# On-time, In-full & error-free

## Main Question or Discussion Point

I'm trying to understand this problem and could do with some help.

A small business is trying to measure their delivery performance in terms of "on-time, in-full & error-free".

It sent out product to 4 customers (A,B,C,D) and notes down what the performance was: 0 = not ok, 1 = ok.

(Apologies for not being able to do a table)

__________A_B_C_D
on time____1_0_1_1
in full______1_1_1_0
error free___0_1_1_1

Overall_____0_0_1_0

It is clear that only 1 out of 4 (25%) actually received goods on-time, in-full & error-free.

But then, a customer calls Sales and asks "What are the chances of my order being on-time in full and error-free?

The Sales guy thinks to himself:

Well, 3 out 4 (75%) were on time, 75% were in full & 75% were error-free so the chances are:

0.75 x 0.75 x 0.75 = 0.42

and tells the customer "There is a 42% chance your order will be on-time, in-full & error-free"

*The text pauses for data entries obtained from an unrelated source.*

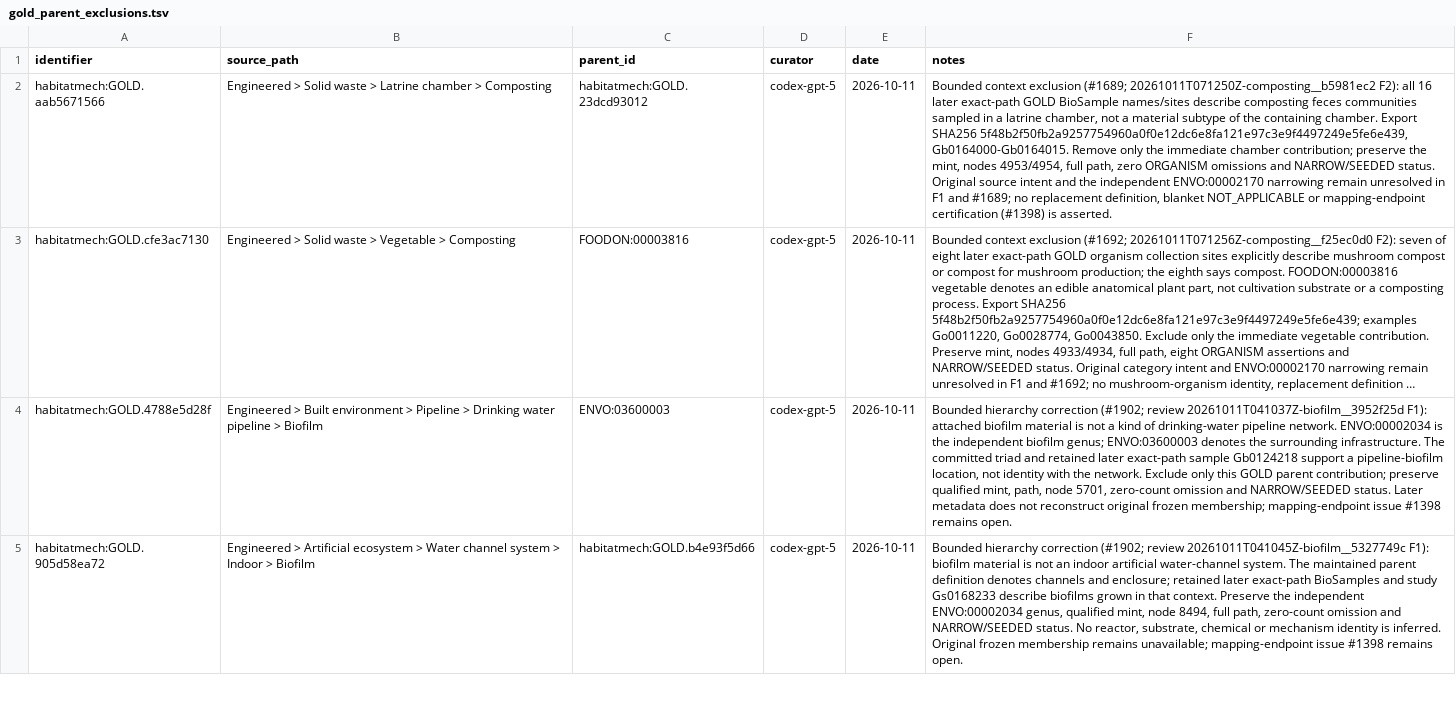
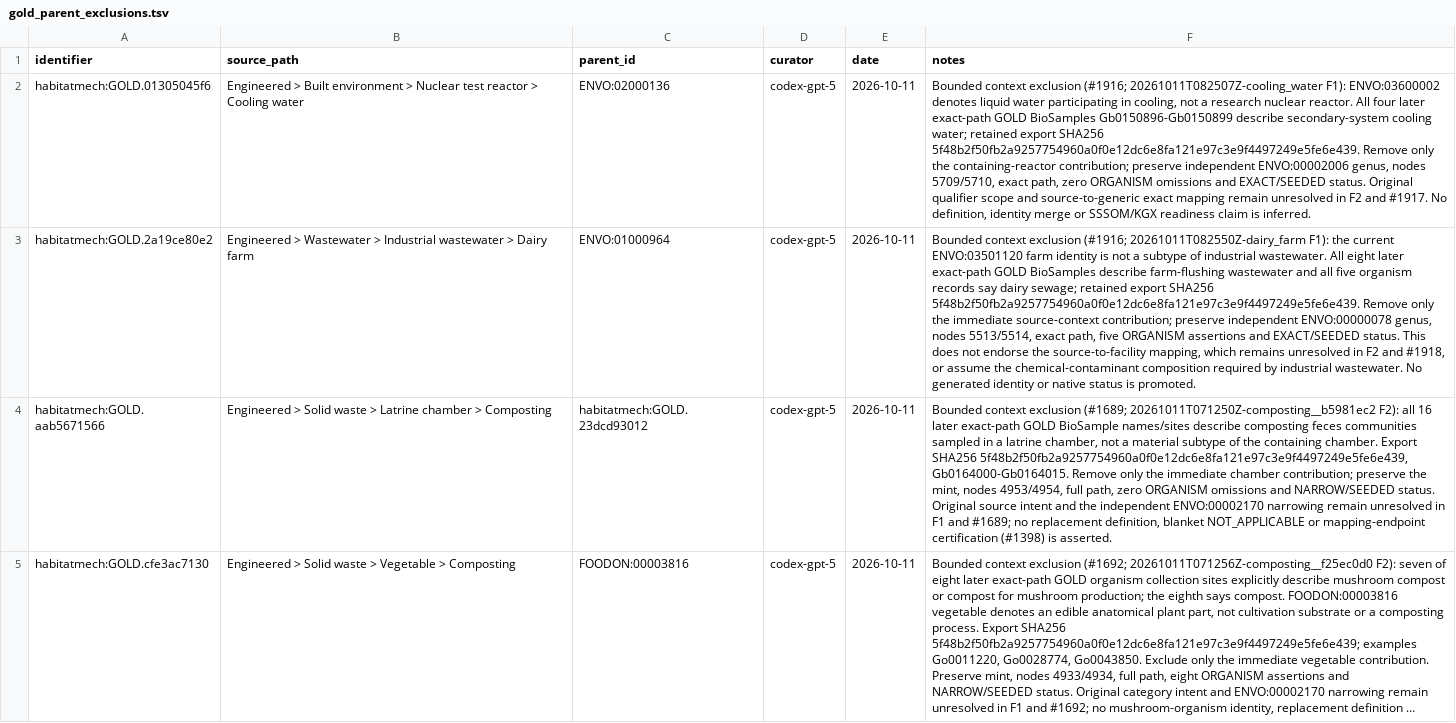
Before and after one commit to CultureBotAI/HabitatMech, a TSV file: curation/gold_parent_exclusions.tsv, drawn as a sheet; only a part is shown; the shorter side is filled out with more unchanged rows; long unchanged cells end in …; the diff names each change by its address in the sheet, - before the commit and + after, or states it on an @@ line.

Commit message:
Exclude two context parents and rebuild the affected semantic map

```diff
--- a/curation/gold_parent_exclusions.tsv
+++ b/curation/gold_parent_exclusions.tsv
+row 2: habitatmech:GOLD.01305045f6 | Engineered > Built environment > Nuclear test reactor > Cooling water | ENVO:02000136 | codex-gpt-5 | 2026-10-11 | Bounded context exclusion (#1916; 20261011T082507Z-cooling_water F1): ENVO:03600002 denotes liquid water participating in cooling, not a research nuclear reactor. All four later exact-path GOLD BioSamples Gb0150896-Gb0150899 describe secondary-system cooling water; retained export SHA256 5f48b2f50fb2a9257754960a0f0e12dc6e8fa121e97c3e9f4497249e5fe6e439. Remove only the containing-reactor contribution; preserve independent ENVO:00002006 genus, nodes 5709/5710, exact path, zero ORGANISM omissions and EXACT/SEEDED status. Original qualifier scope and source-to-generic exact mapping remain unresolved in F2 and #1917. No definition, identity merge or SSSOM/KGX readiness claim is inferred.
+row 3: habitatmech:GOLD.2a19ce80e2 | Engineered > Wastewater > Industrial wastewater > Dairy farm | ENVO:01000964 | codex-gpt-5 | 2026-10-11 | Bounded context exclusion (#1916; 20261011T082550Z-dairy_farm F1): the current ENVO:03501120 farm identity is not a subtype of industrial wastewater. All eight later exact-path GOLD BioSamples describe farm-flushing wastewater and all five organism records say dairy sewage; retained export SHA256 5f48b2f50fb2a9257754960a0f0e12dc6e8fa121e97c3e9f4497249e5fe6e439. Remove only the immediate source-context contribution; preserve independent ENVO:00000078 genus, nodes 5513/5514, exact path, five ORGANISM assertions and EXACT/SEEDED status. This does not endorse the source-to-facility mapping, which remains unresolved in F2 and #1918, or assume the chemical-contaminant composition required by industrial wastewater. No generated identity or native status is promoted.
```
Also changed, not shown: 6 other files.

Can anybody explain why there is such a difference between the actual performance and the probability?

## Answers and Replies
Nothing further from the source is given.